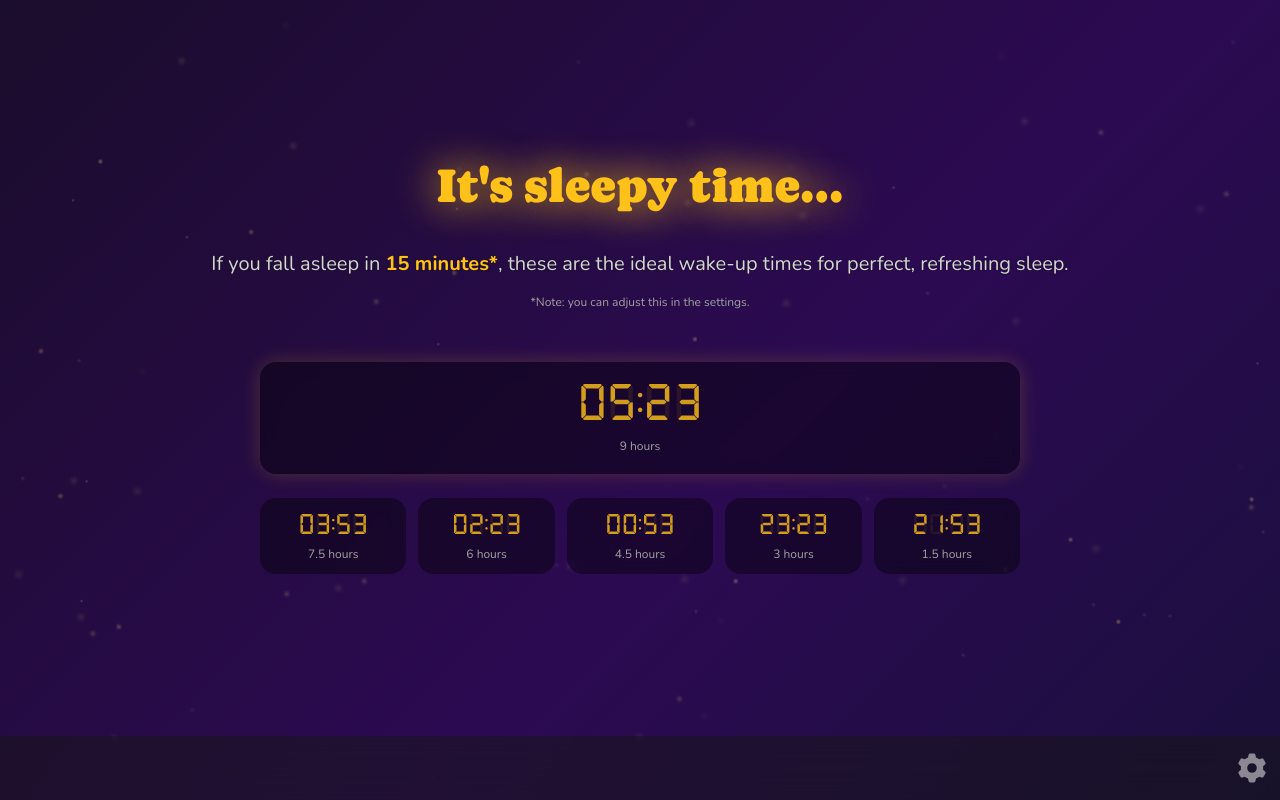
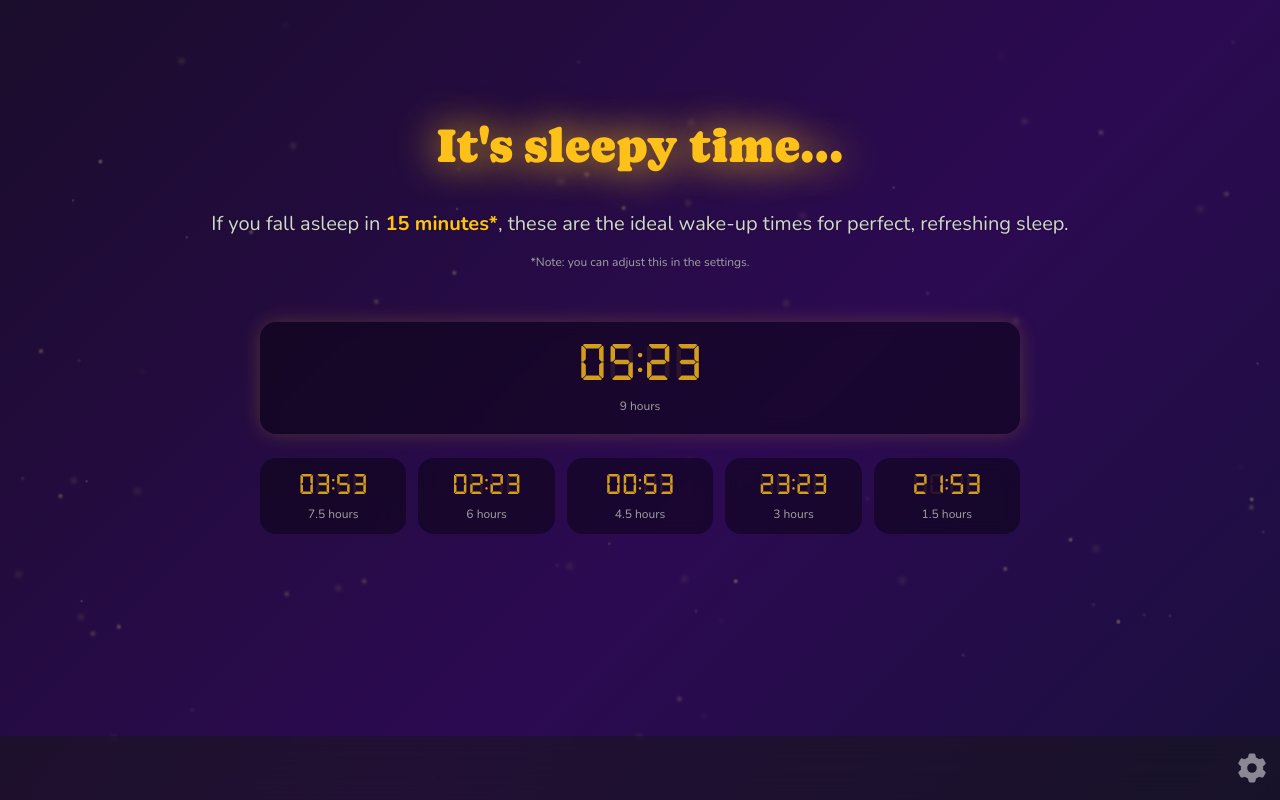
Before and after one commit to aronsantha/wakey, a React (Vite) app: page / in a window 1280 px wide. Built offline with nearby package versions, Linux system fonts and the light colour scheme.

Commit message:
test footer wip

```diff
--- a/src/components/App.jsx
+++ b/src/components/App.jsx
@@ -47,7 +47,7 @@ function App() {
           handleSelectOffset={(mins) => setOffset(mins)}
         />
       </div> */}
-      <div className="h-screen flex flex-col md:justify-center items-center overflow-y-auto">
+      <div className="h-screen pb-40 flex flex-col md:justify-center items-center overflow-y-auto scroll-smooth">
         <div className="z-50 flex px-3 h-16 items-center backdrop-blur-lg bg-neutral-900/50 justify-end fixed bottom-0 w-full">
           <Cog6ToothIcon
             as={"button"}
@@ -68,7 +68,7 @@ function App() {
           </h2>
           <p className="text-xs text-neutral-400">*Note: you can adjust this in the settings.</p>
         </main>
-        <div className="flex-wrap flex gap-3 w-full max-w-[800px] px-5 pt-5 mb-20 pb-10 ">
+        <div className="flex-wrap flex gap-3 w-full max-w-[800px] px-5 pt-5  pb-10 ">
           {sleepLengthArray.map((interval, index) => (
             <div
               key={index}
```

════════════════════

Set the preceding data down again word for word, omitting images.

**Solution to this exercise:**
Before and after one commit to aronsantha/wakey, a React (Vite) app: page / in a window 1280 px wide. Built offline with nearby package versions, Linux system fonts and the light colour scheme.

Commit message:
test footer wip

```diff
--- a/src/components/App.jsx
+++ b/src/components/App.jsx
@@ -47,7 +47,7 @@ function App() {
           handleSelectOffset={(mins) => setOffset(mins)}
         />
       </div> */}
-      <div className="h-screen flex flex-col md:justify-center items-center overflow-y-auto">
+      <div className="h-screen pb-40 flex flex-col md:justify-center items-center overflow-y-auto scroll-smooth">
         <div className="z-50 flex px-3 h-16 items-center backdrop-blur-lg bg-neutral-900/50 justify-end fixed bottom-0 w-full">
           <Cog6ToothIcon
             as={"button"}
@@ -68,7 +68,7 @@ function App() {
           </h2>
           <p className="text-xs text-neutral-400">*Note: you can adjust this in the settings.</p>
         </main>
-        <div className="flex-wrap flex gap-3 w-full max-w-[800px] px-5 pt-5 mb-20 pb-10 ">
+        <div className="flex-wrap flex gap-3 w-full max-w-[800px] px-5 pt-5  pb-10 ">
           {sleepLengthArray.map((interval, index) => (
             <div
               key={index}
```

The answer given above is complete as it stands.